Scientists painted a grim picture of the changing climate and hydrological conditions in the American West during a virtual forum held by the National Oceanic and Atmospheric Administration.

The conclusion? The drought presently afflicting the region is part of a broader pattern of declining precipitation combined with higher temperatures leading to water scarcity, scientist after scientist said during the nearly 5-hour event. 

“We are in the midst of a two-decade-long drought in the American West,” said Richard Heim with the National Centers for Environmental Information. “It has created a change in hydrology that makes the region more prone to drought.”

While the recent dry patterns are part of a larger more extended trend, it is also impossible to overstate how dry and hot it has been in the last two years. 

“From January 2020 to September 2021, the 20-month period on is the driest on record by far for the Four Corners region,” said Andy Hoell, with the NOAA Physical Sciences Laboratory. “It punctuates two decades of low precipitation.”

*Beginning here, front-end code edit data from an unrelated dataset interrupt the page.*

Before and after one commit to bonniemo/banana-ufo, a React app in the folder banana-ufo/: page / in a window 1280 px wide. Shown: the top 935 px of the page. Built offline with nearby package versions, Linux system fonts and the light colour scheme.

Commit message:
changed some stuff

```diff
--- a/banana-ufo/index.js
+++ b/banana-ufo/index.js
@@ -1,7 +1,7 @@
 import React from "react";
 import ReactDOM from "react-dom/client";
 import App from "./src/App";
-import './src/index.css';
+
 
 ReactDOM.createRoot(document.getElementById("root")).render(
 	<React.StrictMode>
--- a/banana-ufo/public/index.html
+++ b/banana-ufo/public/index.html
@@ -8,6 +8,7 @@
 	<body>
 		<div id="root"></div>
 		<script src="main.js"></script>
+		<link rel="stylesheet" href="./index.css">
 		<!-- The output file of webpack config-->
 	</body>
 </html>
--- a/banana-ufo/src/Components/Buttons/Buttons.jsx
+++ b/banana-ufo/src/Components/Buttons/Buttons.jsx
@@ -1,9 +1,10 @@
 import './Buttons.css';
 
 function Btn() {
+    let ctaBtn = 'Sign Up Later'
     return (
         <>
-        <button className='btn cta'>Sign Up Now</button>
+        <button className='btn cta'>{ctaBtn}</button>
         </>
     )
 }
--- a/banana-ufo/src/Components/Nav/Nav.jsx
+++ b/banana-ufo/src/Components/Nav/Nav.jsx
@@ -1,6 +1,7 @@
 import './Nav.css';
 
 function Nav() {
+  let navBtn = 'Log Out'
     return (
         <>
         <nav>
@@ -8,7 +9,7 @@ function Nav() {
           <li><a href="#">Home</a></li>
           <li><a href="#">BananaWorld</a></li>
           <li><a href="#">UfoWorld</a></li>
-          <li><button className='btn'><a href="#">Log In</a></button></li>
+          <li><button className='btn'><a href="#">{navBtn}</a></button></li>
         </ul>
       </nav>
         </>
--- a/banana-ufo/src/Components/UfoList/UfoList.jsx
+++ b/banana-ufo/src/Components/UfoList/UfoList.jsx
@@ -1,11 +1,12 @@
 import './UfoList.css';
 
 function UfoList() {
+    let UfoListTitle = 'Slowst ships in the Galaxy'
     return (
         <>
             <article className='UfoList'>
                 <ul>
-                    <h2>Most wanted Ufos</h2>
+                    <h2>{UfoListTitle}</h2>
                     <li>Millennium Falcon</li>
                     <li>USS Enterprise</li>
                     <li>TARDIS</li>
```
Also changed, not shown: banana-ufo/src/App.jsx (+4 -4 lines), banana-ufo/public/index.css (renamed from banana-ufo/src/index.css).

Part of the issue specific to the American Southwest is that both the summer and winter monsoon seasons have failed to materialize since about 2019. One notable outlier was this summer when the region experienced an above-average wet year due to the monsoon storms that poured rain on the region and extended all the way to the Sierra Nevada in California. 

But the one wet season is not enough to offer countervailing pressure to the drying trend, which has taken a toll on water availability.

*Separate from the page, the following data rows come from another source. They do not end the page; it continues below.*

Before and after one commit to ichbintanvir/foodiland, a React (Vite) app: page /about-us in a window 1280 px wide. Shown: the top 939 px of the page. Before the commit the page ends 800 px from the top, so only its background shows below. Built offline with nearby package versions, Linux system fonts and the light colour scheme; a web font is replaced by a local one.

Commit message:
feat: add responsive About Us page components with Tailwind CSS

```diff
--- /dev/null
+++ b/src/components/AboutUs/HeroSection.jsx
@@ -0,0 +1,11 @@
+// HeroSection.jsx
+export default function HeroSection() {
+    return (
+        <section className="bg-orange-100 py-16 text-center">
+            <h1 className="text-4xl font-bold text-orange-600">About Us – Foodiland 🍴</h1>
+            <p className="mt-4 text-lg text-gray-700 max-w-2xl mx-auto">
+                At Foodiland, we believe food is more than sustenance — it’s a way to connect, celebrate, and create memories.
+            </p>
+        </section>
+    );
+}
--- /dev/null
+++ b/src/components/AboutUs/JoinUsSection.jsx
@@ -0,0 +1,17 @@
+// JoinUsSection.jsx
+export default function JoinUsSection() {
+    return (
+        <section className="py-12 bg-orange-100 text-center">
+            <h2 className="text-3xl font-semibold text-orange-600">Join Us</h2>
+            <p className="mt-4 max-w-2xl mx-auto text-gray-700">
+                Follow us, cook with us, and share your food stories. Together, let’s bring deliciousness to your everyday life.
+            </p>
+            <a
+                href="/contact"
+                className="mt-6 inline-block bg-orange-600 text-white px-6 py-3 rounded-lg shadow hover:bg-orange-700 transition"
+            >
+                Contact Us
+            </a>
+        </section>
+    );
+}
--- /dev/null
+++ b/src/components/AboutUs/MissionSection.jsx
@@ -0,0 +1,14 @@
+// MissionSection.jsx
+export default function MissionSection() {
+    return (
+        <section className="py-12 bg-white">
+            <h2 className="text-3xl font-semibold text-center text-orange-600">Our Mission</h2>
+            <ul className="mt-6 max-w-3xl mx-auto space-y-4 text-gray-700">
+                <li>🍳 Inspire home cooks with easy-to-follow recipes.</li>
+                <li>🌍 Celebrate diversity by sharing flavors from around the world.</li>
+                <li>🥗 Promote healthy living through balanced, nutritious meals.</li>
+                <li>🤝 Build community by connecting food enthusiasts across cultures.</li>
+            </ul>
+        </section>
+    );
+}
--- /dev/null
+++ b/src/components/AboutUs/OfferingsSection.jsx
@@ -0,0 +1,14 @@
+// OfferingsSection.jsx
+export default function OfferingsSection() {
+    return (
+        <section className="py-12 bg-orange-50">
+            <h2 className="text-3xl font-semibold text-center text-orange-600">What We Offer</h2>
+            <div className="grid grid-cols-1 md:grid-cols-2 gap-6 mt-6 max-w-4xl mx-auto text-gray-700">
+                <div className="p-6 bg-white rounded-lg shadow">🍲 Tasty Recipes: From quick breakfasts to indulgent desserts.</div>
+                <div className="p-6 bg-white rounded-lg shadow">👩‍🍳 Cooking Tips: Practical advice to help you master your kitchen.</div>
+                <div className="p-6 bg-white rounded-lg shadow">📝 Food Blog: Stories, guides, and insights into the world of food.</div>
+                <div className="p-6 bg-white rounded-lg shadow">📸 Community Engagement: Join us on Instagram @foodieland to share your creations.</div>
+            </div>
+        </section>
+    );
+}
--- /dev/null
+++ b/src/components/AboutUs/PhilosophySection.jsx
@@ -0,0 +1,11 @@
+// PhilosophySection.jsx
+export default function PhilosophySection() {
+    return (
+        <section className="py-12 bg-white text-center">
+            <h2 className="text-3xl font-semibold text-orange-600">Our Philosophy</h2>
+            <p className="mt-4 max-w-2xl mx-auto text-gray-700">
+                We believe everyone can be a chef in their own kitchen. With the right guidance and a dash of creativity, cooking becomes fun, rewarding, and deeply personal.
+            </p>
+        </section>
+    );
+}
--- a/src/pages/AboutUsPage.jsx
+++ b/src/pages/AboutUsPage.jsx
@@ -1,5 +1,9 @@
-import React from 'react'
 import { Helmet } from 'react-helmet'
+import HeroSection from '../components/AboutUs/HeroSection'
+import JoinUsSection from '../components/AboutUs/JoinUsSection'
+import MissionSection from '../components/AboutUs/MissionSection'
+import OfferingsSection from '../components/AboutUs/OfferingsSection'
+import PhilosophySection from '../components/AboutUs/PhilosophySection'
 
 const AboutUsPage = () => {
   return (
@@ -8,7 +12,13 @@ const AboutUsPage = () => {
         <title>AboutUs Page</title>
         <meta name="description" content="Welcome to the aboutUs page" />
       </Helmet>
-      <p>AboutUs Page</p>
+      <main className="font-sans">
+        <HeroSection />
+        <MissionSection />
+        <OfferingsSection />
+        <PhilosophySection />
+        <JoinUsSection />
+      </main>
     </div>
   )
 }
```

“In 2019, of the 10 states in the American West only two were experiencing below average reservoir levels,” Heim said. “That number grew to six in 2020 and now only two states are experiencing reservoir levels that are near normal. So the good summer monsoon season has not done a whole lot to replenish these reservoirs.”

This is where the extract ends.